- Cocamidopropyl Betaine: Derived from coconut oil, cocamidopropyl betaine is a gentle surfactant and conditioning agent that is often used in combination with other surfactants to create milder formulations.
- Decyl Glucoside: This is a mild, non-ionic surfactant derived from plant-based sources, such as corn or coconut. It is biodegradable and suitable for sensitive skin.
- Coco-glucoside: Another plant-based, non-ionic surfactant, coco-glucoside is derived from coconut and fruit sugars. It is gentle and effective for sensitive skin and hair.
- Lauryl Glucoside: A mild, non-ionic surfactant made from coconut or palm oil and glucose, lauryl glucoside is often used in baby and sensitive skin products.
- Disodium Laureth Sulfosuccinate: This surfactant is less irritating than SLS and provides good cleansing and foaming properties.

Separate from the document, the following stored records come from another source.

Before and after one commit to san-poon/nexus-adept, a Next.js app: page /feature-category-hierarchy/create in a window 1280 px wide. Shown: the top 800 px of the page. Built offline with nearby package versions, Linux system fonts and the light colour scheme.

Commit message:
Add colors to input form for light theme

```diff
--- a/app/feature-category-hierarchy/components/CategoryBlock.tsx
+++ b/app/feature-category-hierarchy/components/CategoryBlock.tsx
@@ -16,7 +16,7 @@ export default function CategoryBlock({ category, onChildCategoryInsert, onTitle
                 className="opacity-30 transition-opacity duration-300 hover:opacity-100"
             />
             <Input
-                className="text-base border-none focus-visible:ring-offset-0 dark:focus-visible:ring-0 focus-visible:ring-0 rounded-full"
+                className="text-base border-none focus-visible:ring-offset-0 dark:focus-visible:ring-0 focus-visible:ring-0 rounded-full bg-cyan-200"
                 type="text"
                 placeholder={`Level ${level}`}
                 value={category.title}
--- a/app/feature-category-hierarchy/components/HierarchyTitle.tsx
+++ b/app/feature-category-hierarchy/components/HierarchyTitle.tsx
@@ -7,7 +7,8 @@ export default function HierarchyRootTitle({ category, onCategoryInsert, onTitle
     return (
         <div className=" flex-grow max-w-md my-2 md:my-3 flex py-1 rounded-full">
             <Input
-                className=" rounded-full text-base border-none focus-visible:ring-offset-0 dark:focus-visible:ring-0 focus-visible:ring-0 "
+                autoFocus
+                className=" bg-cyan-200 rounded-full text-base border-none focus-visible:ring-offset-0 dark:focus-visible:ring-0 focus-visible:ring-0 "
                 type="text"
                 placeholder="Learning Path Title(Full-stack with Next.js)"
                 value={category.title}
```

Another ingredient that is often used to replace SLS in shampoo is Cocamidopropyl Betaine (CAPB). CAPB is a mild surfactant and foaming agent derived from coconut oil and used in personal care products such as shampoos, body washes, and facial cleansers.
CAPB is known for its gentle cleansing properties and is often used in combination with other surfactants to reduce potential irritation. It also has conditioning properties, which can help to soften and detangle hair. As a result, it is commonly found in products formulated for sensitive skin or those marketed as being mild or gentle. So, seeing this in a beard shampoo makes sense.
While Cocamidopropyl Betaine is considered to be a safer and milder alternative to more aggressive surfactants like Sodium Lauryl Sulfate (SLS) and Sodium Laureth Sulfate (SLES), some individuals may still experience irritation or allergic reactions to CAPB. However, such reactions are generally less common compared to stronger surfactants.
When looking for an alternative to SLS, it's essential to consider the specific product and your skin or hair type. Many people with sensitive skin or allergies find that these alternatives cause less irritation or dryness compared to SLS. However, individual reactions may vary, so it's a good idea to test a new product on a small area before full use.
Sodium Lauryl Sulfate (SLS) does not cause issues for everyone, and some people can use products containing SLS without any adverse effects. However, it is essential to recognise that even some SLS alternatives can be potential irritants for certain individuals. It is not a one-size-fits-all situation, as everyone's skin and hair may react differently to various ingredients.
When trying out any new product, it is always wise to perform a patch test first. Apply a small amount of the product to a discreet area of skin and wait for at least 24 hours to check for any signs of irritation or an allergic reaction. This precautionary step can help you avoid any unpleasant surprises when using the product more extensively.
If you have already found a product that works well for you and does not cause any irritation, it is advisable to stick with it. However, if you are in search of something new, consider exploring products specifically formulated for sensitive skin, particularly when it comes to facial and hair care products. These formulations often contain milder ingredients and are less likely to cause irritation or other adverse reactions.
Remember that finding the right personal care products may require some experimentation, as individual preferences and sensitivities vary. Always pay attention to your skin's and hair's response to a product and adjust your choices accordingly to maintain their health and well-being.